◆ What you need to do: Take every line from the records below that includes the word "World".

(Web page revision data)
━━━━━━
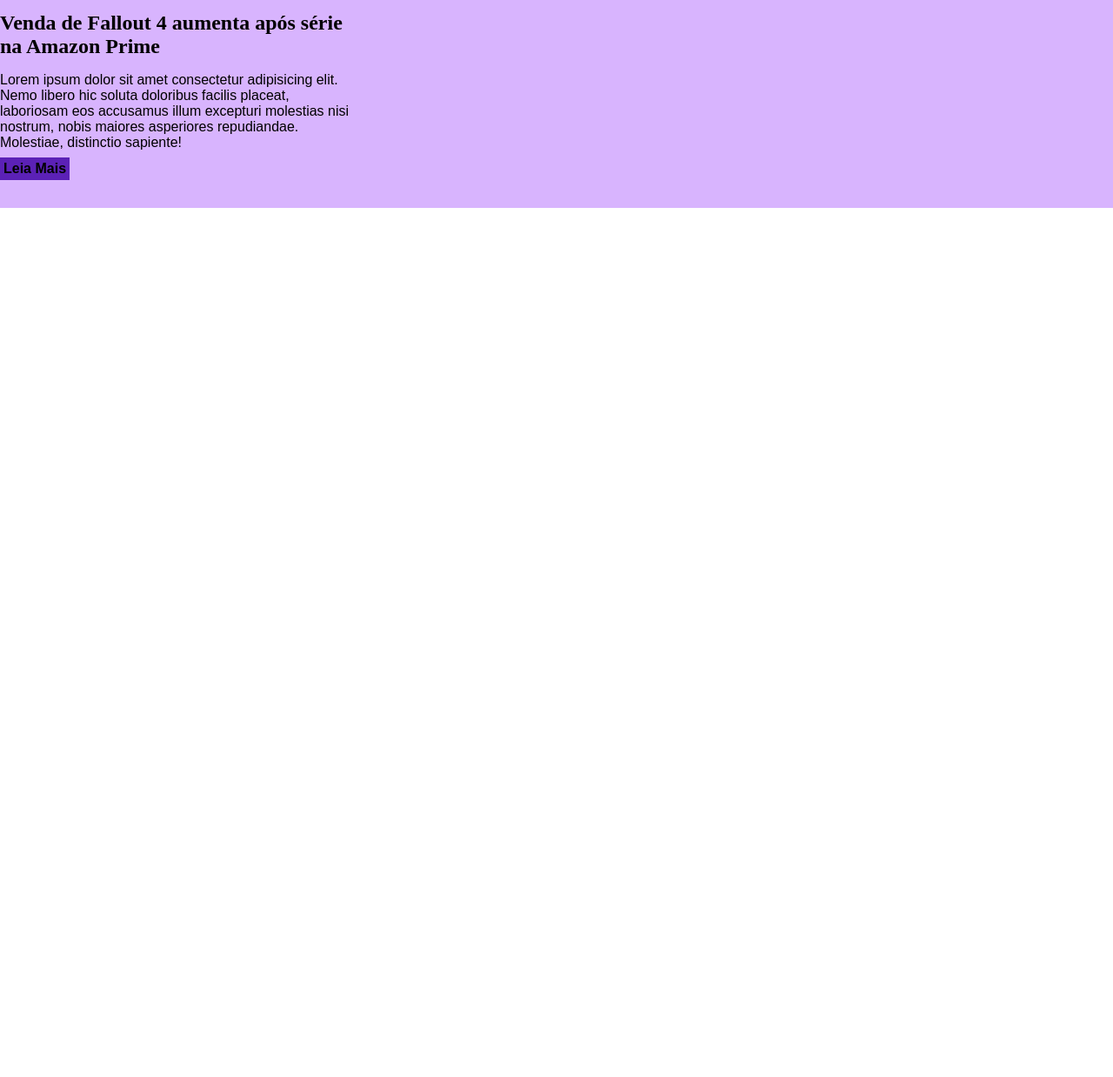
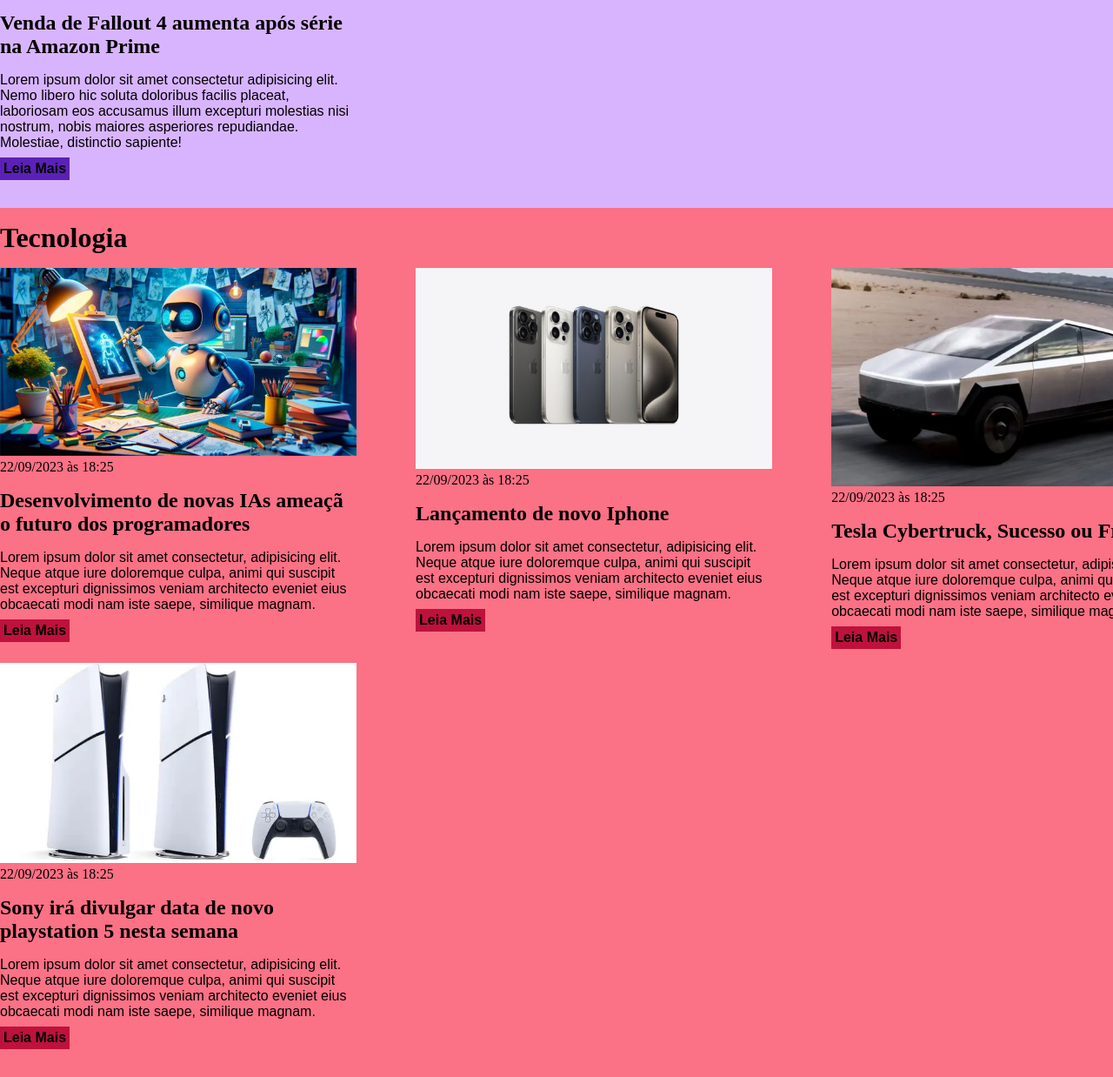
Before and after one commit to CassianoBC/exercicio-css, a plain HTML site: page index.html in a window 1280 px wide. Shown: the part 2964-4202 px from the top of the page at 87% size. Before the commit the page ends 3203 px from the top, so only its background shows below. Drawn offline with Linux system fonts and the light colour scheme.

Commit message:
Acrescentado seção de tecnologia

```diff
--- a/index.html
+++ b/index.html
@@ -182,5 +182,56 @@
             </div>
         </Section>
     </div>
+    <div class="container">
+        <section id="tecnology">
+            <h2>Tecnologia</h2>
+            <div class="articles">
+                <article>
+                    <img src="./imagens/IA.jpg" alt="IA" />
+                    <header>
+                        <time>22/09/2023 às 18:25</time>
+                    </header>
+                    <h3>Desenvolvimento de novas IAs ameaçã o futuro dos programadores</h3>
+                    <p>
+                        Lorem ipsum dolor sit amet consectetur, adipisicing elit. Neque atque iure doloremque culpa, animi qui suscipit est excepturi dignissimos veniam architecto eveniet eius obcaecati modi nam iste saepe, similique magnam.
+                    </p>
+                    <a href="#" title="Leia a noticia completa">Leia Mais</a>
+                </article>
+                <article>
+                    <img src="./imagens/iphone15.jpg" alt="Iphone 15" />
+                    <header>
+                        <time>22/09/2023 às 18:25</time>
+                    </header>
+                    <h3>Lançamento de novo Iphone</h3>
+                    <p>
+                        Lorem ipsum dolor sit amet consectetur, adipisicing elit. Neque atque iure doloremque culpa, animi qui suscipit est excepturi dignissimos veniam architecto eveniet eius obcaecati modi nam iste saepe, similique magnam.
+                    </p>
+                    <a href="#" title="Leia a noticia completa">Leia Mais</a>
+                </article>
+                <article>
+                    <img src="./imagens/tesla.jpg" alt="Tesla" />
+                    <header>
+                        <time>22/09/2023 às 18:25</time>
+                    </header>
+                    <h3>Tesla Cybertruck, Sucesso ou Fracasso?</h3>
+                    <p>
+                        Lorem ipsum dolor sit amet consectetur, adipisicing elit. Neque atque iure doloremque culpa, animi qui suscipit est excepturi dignissimos veniam architecto eveniet eius obcaecati modi nam iste saepe, similique magnam.
+                    </p>
+                    <a href="#" title="Leia a noticia completa">Leia Mais</a>
+                </article>
+                <article>
+                    <img src="./imagens/play5slim.jpg" alt="Playstation5" />
+                    <header>
+                        <time>22/09/2023 às 18:25</time>
+                    </header>
+                    <h3>Sony irá divulgar data de novo playstation 5 nesta semana</h3>
+                    <p>
+                        Lorem ipsum dolor sit amet consectetur, adipisicing elit. Neque atque iure doloremque culpa, animi qui suscipit est excepturi dignissimos veniam architecto eveniet eius obcaecati modi nam iste saepe, similique magnam.
+                    </p>
+                    <a href="#" title="Leia a noticia completa">Leia Mais</a>
+                </article>
+            </div>
+        </section>
+    </div>
 </body>
 </html>
--- a/main.css
+++ b/main.css
@@ -115,3 +115,12 @@
     background-color: #5b21b6;
     color: black;
 }
+
+#tecnology {
+    background-color: #fb7185;
+}
+
+#tecnology .articles article a {
+    background-color: #be123c;
+    color: black;
+}
```
Also changed, not shown: imagens/IA.jpg (added), imagens/iphone15.jpg (added), imagens/play5slim.jpg (added), imagens/tesla.jpg (added).
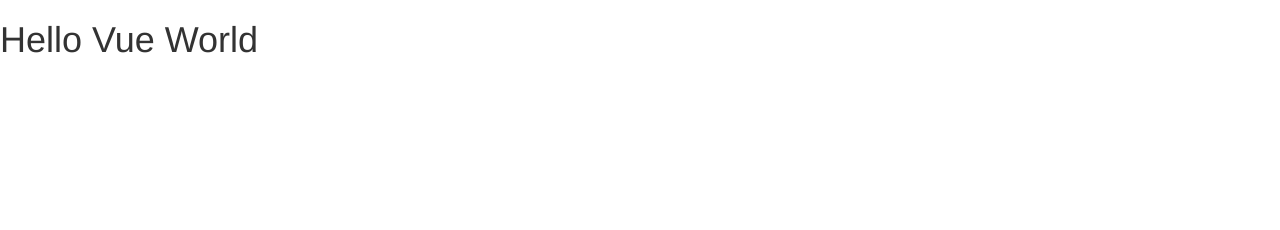
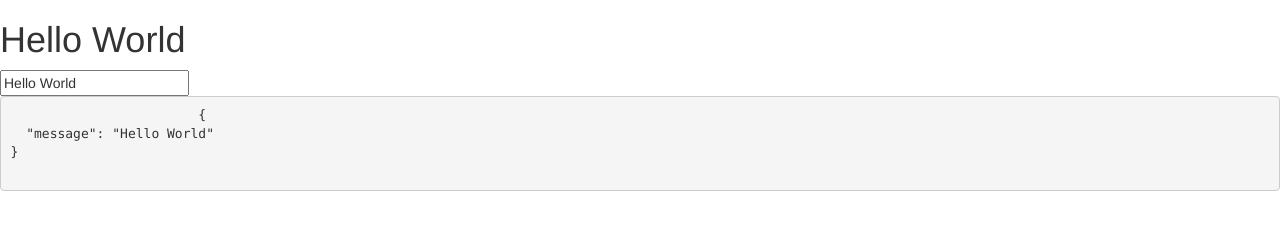
Before and after one commit to Mamithi/vuejs-basics, a plain HTML site: page index.html in a window 1280 px wide. Drawn offline with nearby package versions, Linux system fonts and the light colour scheme.

Commit message:
Learn on data binding

```diff
--- a/index.html
+++ b/index.html
@@ -11,14 +11,20 @@
 <body>
 	<div id="app">
 		<h1>{{ message }}</h1>
+		<input v-model="message">
+
+		<pre>
+			{{ $data | json }}
+		</pre>
 	</div>
 </body>
-<script type="text/javascript" src="https://unpkg.com/vue@2.1.10/dist/vue.js"></script>
+<script type="text/javascript" src="https://cdnjs.cloudflare.com/ajax/libs/vue/2.5.13/vue.js"></script>
 <script type="text/javascript">
-	var app = new Vue({
+
+	 new Vue({
 		el: '#app',
 		data: {
-			message: 'Hello Vue World'
+		    message : 'Hello World'
 		}
 	});
 </script>
```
━━━━━━
◆ Completed exercise:
-			message: 'Hello Vue World'
+		    message : 'Hello World'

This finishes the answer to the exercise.